• Your instructions:
Find each line in the records below that contains the word "CHANGELOG", and copy it out.

Detected change data:
--------

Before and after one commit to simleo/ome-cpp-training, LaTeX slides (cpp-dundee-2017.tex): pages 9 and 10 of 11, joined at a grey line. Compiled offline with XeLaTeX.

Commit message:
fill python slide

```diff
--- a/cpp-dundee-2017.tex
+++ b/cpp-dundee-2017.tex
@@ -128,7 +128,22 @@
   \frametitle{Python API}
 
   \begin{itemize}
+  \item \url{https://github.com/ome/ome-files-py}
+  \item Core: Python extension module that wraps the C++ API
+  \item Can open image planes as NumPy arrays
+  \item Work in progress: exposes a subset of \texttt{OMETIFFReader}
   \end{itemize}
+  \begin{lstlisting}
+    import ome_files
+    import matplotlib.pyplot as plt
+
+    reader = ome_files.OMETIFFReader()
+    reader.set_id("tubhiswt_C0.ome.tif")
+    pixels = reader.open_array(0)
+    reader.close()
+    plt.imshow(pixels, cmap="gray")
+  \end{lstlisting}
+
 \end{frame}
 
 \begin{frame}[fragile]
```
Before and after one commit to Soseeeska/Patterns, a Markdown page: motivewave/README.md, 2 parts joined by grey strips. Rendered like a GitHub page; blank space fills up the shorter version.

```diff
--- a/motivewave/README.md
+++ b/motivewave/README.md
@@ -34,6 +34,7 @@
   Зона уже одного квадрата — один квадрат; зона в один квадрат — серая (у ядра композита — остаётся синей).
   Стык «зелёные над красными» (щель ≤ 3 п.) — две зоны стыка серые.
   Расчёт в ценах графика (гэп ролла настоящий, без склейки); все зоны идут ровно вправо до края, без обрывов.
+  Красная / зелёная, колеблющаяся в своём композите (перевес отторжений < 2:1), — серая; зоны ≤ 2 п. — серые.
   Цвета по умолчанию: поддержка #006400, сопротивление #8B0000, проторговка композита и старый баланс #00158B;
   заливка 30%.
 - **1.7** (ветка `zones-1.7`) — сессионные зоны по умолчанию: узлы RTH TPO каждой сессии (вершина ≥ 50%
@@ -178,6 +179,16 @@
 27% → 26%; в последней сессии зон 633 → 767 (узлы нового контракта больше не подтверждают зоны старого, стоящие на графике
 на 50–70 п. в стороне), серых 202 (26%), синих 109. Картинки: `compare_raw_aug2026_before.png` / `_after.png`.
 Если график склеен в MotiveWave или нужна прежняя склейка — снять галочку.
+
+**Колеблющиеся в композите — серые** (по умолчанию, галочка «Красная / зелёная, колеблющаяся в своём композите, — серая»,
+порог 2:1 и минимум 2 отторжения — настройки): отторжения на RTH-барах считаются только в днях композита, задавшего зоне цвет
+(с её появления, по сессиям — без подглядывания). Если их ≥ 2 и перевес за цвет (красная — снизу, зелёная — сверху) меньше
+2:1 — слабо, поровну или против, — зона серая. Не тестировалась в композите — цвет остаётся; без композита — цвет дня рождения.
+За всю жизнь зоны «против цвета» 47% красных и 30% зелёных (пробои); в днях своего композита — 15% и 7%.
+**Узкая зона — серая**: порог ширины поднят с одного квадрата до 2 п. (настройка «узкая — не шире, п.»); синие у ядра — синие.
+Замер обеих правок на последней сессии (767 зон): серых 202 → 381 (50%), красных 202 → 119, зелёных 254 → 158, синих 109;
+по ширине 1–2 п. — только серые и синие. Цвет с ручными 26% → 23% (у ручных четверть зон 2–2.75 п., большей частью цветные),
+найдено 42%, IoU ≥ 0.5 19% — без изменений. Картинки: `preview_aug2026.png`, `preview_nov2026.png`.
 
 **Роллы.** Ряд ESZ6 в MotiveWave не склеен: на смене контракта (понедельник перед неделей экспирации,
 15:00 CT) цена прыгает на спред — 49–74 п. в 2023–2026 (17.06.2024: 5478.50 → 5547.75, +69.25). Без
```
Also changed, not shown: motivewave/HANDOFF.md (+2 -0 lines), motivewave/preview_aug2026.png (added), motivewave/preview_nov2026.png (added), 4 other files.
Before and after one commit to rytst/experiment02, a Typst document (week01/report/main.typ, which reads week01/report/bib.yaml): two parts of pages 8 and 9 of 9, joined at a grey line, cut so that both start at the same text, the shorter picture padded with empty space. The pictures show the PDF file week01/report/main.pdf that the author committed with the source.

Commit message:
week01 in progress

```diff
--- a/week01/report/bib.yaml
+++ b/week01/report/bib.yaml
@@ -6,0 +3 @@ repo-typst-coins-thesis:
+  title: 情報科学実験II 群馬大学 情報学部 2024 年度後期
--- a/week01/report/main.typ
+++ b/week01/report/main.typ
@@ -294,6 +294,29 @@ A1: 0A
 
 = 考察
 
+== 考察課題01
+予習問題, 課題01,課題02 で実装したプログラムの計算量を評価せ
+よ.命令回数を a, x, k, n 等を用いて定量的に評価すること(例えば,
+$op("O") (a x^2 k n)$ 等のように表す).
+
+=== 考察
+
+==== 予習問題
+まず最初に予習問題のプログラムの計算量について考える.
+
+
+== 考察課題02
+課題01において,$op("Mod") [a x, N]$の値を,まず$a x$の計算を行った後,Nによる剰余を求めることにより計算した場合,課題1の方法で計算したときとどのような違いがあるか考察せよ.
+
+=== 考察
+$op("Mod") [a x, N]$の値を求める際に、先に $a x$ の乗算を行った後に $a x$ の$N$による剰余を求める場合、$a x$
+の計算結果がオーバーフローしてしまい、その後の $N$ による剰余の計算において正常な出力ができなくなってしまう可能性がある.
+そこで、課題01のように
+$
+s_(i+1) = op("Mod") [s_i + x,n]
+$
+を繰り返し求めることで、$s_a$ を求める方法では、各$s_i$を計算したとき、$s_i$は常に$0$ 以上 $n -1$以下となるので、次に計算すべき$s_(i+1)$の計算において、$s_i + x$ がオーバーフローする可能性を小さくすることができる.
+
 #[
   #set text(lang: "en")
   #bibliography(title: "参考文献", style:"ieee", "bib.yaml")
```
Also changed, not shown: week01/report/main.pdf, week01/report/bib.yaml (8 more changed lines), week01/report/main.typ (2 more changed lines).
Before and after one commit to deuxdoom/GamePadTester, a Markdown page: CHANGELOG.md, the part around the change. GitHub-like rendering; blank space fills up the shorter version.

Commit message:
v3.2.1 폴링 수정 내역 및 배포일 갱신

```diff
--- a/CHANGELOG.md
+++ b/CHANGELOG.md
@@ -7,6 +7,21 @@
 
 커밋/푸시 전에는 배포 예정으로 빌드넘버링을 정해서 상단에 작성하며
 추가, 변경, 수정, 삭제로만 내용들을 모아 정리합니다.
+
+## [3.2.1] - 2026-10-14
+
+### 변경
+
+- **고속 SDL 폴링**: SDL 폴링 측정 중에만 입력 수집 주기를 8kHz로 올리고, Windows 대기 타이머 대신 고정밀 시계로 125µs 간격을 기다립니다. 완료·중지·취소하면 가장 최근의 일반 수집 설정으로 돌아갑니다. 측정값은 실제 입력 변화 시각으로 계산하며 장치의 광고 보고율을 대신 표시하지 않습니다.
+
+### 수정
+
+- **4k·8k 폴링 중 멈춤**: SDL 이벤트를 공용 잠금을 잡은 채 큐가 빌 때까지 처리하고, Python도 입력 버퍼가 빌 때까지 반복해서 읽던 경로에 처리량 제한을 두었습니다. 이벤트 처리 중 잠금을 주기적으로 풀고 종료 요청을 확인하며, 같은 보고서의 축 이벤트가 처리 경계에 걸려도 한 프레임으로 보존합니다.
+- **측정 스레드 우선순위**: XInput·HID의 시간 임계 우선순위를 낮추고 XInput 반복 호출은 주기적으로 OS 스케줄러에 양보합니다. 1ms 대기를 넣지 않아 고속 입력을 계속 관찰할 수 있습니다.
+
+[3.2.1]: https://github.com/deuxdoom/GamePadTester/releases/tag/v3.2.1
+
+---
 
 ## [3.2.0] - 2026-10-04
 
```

--------

• Answer area:
Before and after one commit to deuxdoom/GamePadTester, a Markdown page: CHANGELOG.md, the part around the change. GitHub-like rendering; blank space fills up the shorter version.
--- a/CHANGELOG.md
+++ b/CHANGELOG.md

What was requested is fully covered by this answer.